Before-and-after page screenshots:
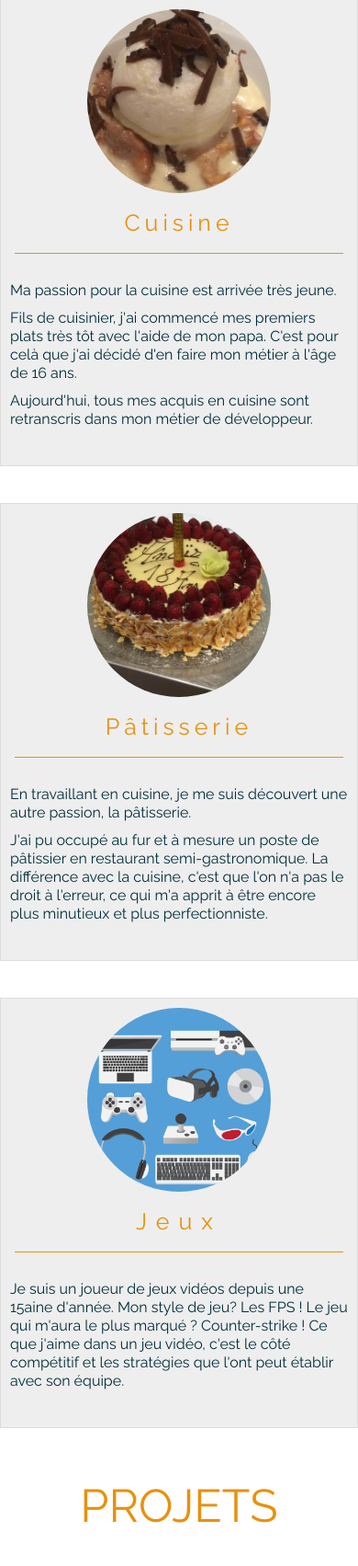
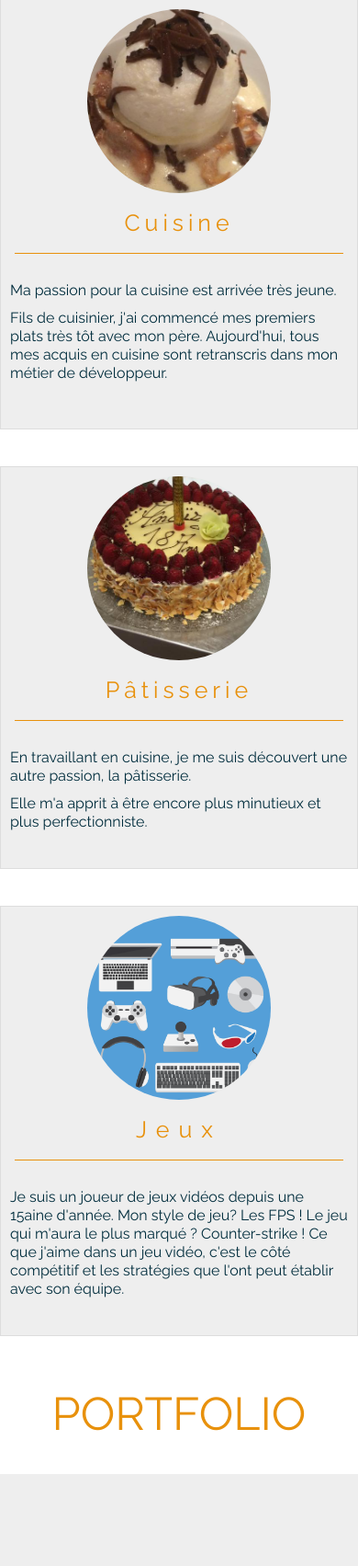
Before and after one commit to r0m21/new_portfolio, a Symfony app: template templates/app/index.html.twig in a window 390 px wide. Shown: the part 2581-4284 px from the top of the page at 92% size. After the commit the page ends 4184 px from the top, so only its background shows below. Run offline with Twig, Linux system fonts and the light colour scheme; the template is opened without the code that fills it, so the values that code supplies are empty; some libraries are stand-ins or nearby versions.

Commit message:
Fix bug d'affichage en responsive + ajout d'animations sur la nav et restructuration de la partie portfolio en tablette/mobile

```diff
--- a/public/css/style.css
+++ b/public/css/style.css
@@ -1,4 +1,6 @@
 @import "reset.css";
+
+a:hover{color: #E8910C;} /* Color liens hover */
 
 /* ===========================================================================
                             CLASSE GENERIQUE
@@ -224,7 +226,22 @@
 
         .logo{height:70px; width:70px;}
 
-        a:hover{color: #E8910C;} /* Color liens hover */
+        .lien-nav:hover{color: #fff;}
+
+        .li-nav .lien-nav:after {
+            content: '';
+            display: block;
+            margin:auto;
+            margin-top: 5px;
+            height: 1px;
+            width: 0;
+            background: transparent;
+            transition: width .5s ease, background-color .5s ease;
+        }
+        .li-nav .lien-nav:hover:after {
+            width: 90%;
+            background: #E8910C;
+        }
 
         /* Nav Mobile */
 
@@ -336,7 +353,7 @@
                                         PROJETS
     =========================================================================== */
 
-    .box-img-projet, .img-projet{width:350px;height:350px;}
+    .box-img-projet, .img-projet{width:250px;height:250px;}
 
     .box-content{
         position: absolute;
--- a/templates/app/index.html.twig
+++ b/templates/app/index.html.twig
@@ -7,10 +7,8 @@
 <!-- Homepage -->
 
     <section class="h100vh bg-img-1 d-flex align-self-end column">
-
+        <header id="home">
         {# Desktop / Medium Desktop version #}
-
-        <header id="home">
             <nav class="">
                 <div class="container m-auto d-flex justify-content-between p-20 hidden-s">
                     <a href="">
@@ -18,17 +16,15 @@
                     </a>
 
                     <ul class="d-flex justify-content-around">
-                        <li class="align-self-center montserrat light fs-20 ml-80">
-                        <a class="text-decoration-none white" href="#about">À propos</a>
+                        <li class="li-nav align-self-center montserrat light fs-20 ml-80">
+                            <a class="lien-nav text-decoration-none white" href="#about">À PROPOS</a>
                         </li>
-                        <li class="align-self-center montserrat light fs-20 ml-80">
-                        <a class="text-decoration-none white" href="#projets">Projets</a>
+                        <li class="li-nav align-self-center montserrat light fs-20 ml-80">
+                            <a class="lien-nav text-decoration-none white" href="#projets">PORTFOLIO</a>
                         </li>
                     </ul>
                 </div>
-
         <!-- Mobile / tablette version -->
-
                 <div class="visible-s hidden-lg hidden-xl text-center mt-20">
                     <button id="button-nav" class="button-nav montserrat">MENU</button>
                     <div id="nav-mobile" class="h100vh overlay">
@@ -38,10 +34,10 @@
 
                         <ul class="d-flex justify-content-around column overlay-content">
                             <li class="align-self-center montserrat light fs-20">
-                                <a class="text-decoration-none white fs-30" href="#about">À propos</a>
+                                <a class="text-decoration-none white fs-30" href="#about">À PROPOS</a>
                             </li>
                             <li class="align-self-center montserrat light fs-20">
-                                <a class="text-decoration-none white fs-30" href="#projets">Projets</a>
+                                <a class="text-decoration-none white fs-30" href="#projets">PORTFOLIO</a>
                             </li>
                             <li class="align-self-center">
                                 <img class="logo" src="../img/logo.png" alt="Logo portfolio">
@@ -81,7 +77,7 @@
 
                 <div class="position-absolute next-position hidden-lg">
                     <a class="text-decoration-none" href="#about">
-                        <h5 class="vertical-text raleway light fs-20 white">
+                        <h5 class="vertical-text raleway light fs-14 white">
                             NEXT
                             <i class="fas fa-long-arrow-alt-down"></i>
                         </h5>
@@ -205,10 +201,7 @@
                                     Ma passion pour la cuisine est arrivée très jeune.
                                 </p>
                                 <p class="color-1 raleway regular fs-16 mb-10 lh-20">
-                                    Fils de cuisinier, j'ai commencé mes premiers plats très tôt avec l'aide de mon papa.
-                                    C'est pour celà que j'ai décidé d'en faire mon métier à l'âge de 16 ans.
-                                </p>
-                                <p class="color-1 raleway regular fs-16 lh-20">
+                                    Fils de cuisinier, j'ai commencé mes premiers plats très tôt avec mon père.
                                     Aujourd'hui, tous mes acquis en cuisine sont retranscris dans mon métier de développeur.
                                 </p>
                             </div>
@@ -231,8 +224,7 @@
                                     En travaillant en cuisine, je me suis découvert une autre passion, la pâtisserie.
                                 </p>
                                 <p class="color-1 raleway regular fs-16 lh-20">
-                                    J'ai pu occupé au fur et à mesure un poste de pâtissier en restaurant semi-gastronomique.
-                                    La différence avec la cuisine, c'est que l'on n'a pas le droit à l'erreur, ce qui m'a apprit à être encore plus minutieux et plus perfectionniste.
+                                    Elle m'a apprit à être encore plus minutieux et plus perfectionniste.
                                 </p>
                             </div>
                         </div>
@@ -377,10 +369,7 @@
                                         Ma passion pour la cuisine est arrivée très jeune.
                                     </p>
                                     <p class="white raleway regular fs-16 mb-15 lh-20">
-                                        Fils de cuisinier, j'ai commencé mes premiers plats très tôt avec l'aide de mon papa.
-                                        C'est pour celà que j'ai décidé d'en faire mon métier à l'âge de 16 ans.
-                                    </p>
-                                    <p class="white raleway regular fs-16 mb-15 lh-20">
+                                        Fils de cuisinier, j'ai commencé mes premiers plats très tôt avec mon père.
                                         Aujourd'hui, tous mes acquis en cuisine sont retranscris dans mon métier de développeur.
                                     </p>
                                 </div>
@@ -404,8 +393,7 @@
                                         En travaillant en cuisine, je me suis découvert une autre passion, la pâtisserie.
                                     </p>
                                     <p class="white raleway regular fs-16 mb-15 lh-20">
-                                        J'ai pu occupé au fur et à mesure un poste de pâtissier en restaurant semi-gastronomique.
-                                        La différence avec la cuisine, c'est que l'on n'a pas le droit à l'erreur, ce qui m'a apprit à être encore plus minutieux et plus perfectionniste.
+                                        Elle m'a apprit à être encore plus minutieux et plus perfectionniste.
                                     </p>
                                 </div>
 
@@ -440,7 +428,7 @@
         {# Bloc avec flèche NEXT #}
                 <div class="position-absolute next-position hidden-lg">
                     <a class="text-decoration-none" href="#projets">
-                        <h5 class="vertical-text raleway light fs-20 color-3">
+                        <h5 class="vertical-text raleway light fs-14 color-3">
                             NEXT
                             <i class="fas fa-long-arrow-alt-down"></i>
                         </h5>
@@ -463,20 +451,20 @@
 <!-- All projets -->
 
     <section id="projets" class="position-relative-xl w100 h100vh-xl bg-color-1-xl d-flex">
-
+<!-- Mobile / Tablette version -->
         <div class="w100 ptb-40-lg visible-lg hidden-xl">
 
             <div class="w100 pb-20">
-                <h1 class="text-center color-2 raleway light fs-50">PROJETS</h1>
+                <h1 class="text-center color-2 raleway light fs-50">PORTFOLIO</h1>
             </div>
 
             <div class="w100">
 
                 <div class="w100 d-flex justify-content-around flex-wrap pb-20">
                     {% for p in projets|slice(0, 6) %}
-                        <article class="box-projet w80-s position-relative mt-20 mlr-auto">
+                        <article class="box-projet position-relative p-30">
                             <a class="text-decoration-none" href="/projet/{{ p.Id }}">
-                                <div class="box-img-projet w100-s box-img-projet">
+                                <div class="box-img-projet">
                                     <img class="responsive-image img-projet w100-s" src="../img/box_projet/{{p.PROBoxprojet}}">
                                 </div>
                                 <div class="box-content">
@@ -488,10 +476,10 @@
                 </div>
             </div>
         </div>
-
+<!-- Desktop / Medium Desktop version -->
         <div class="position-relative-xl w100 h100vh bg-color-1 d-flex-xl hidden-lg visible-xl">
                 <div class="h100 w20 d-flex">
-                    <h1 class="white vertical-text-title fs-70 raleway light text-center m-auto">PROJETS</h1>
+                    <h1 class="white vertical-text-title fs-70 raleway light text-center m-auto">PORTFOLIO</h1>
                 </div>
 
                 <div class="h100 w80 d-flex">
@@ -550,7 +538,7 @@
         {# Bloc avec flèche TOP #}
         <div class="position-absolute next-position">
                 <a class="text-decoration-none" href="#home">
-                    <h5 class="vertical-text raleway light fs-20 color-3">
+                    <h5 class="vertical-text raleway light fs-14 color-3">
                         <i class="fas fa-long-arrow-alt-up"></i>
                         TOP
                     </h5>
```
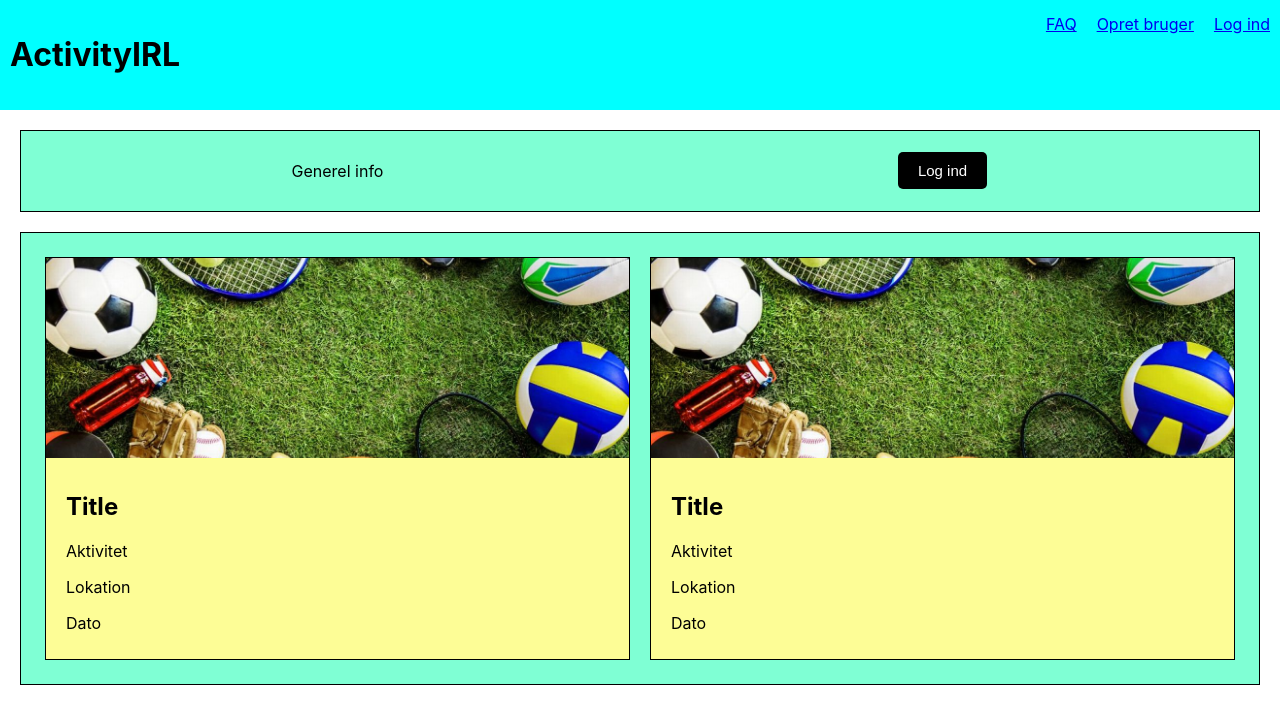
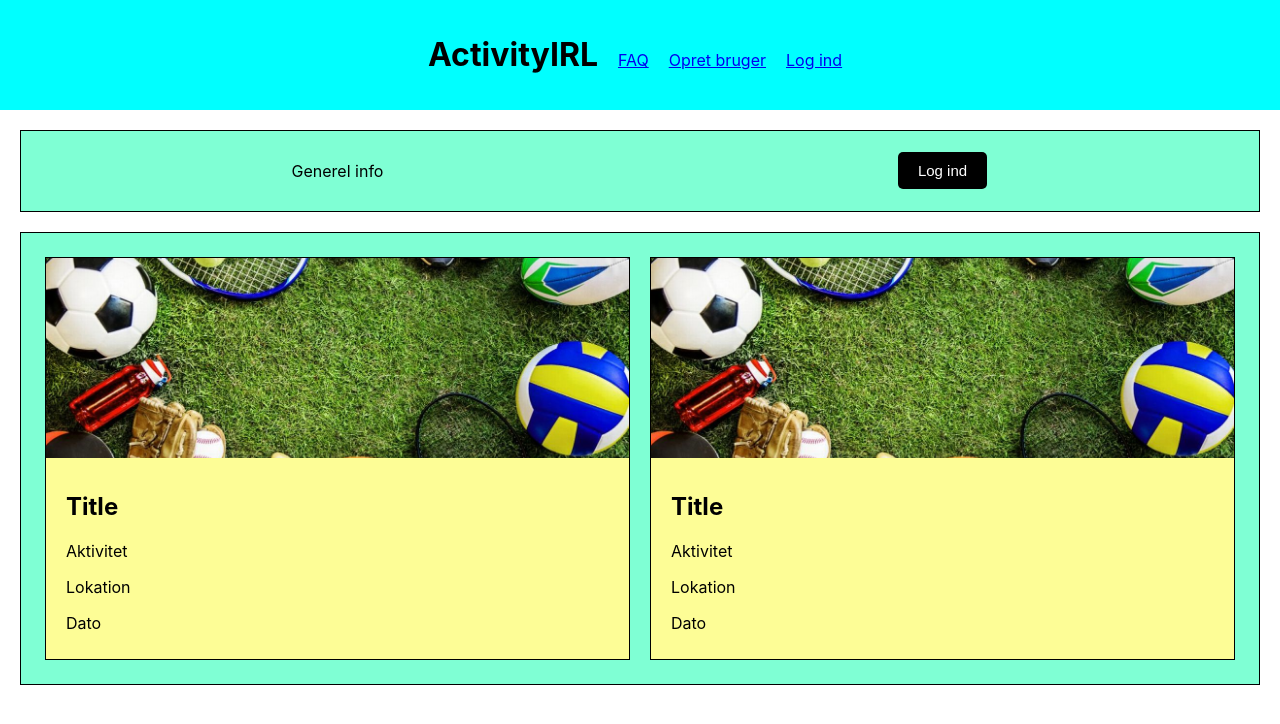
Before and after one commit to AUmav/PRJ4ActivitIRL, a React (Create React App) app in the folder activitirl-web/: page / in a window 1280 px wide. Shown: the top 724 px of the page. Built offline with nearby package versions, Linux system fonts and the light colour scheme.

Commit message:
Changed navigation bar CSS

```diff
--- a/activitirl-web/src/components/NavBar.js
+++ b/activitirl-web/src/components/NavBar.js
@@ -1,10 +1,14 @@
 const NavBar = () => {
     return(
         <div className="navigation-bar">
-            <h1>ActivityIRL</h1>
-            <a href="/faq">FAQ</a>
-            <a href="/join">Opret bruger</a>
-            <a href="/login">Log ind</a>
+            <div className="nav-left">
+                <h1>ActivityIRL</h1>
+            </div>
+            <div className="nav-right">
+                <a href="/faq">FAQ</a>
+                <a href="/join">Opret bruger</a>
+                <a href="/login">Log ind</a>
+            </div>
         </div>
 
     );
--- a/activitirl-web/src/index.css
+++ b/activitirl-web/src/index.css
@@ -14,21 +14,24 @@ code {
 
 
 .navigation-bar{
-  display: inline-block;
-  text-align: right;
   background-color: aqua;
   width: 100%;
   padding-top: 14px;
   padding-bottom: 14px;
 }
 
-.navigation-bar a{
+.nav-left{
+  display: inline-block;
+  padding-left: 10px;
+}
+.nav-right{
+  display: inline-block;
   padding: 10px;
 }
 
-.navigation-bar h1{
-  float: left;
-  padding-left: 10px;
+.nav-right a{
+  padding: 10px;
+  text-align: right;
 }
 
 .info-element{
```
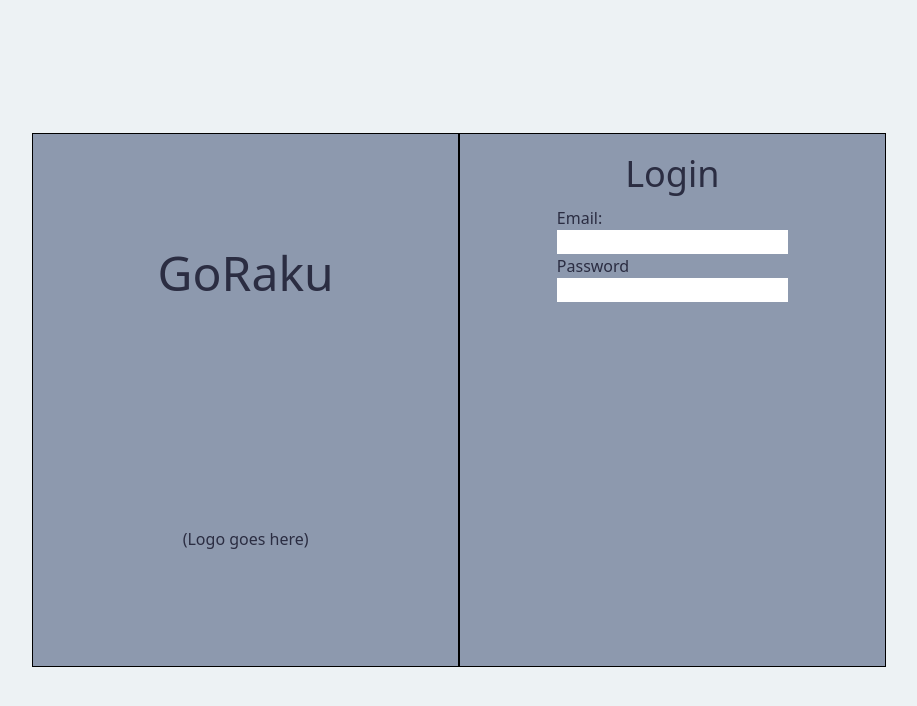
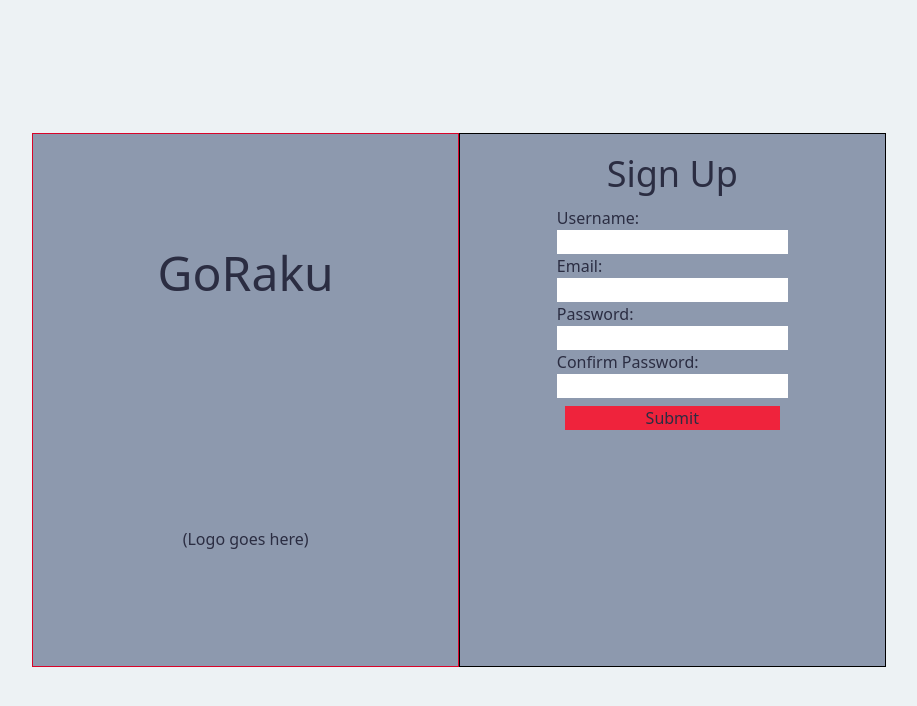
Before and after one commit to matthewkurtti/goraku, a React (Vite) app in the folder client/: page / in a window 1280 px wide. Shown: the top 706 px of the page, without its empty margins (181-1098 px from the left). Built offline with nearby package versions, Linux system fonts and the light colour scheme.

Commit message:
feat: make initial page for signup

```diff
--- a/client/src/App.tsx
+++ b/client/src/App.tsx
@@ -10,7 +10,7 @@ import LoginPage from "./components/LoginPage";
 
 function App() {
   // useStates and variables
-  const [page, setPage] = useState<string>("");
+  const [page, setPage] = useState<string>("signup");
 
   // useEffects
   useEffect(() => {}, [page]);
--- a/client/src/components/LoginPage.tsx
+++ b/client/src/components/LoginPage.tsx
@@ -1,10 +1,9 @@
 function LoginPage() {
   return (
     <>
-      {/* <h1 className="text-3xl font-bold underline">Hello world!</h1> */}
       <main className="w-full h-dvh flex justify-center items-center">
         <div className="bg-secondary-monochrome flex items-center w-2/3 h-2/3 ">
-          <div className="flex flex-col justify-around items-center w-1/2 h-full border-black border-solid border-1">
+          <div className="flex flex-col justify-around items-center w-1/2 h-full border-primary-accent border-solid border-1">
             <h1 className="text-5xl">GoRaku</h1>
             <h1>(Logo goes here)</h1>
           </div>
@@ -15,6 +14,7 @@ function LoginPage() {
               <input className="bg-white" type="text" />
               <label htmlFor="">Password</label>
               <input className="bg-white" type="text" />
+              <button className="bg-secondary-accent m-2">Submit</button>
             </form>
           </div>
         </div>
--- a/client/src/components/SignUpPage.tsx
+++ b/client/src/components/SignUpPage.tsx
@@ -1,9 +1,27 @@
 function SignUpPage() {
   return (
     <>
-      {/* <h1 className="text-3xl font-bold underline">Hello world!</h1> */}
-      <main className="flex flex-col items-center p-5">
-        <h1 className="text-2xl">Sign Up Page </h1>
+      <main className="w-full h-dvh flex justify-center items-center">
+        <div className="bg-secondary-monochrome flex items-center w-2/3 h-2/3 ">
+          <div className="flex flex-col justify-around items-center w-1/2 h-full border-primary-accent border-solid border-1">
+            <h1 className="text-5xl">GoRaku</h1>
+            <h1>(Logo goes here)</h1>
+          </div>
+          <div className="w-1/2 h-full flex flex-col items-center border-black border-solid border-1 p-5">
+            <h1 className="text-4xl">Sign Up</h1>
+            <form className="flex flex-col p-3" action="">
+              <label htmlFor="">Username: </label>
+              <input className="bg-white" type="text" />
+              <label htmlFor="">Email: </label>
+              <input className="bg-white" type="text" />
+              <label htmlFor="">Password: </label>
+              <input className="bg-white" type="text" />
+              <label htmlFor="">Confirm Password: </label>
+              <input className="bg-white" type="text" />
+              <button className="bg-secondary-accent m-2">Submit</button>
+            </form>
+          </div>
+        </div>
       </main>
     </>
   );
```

## EXERCISE OBJECTIVE
Task for the records above: copy every line in which the word "Password" occurs.

## ANSWER TO THIS TASK
               <label htmlFor="">Password</label>
+              <label htmlFor="">Password: </label>
+              <label htmlFor="">Confirm Password: </label>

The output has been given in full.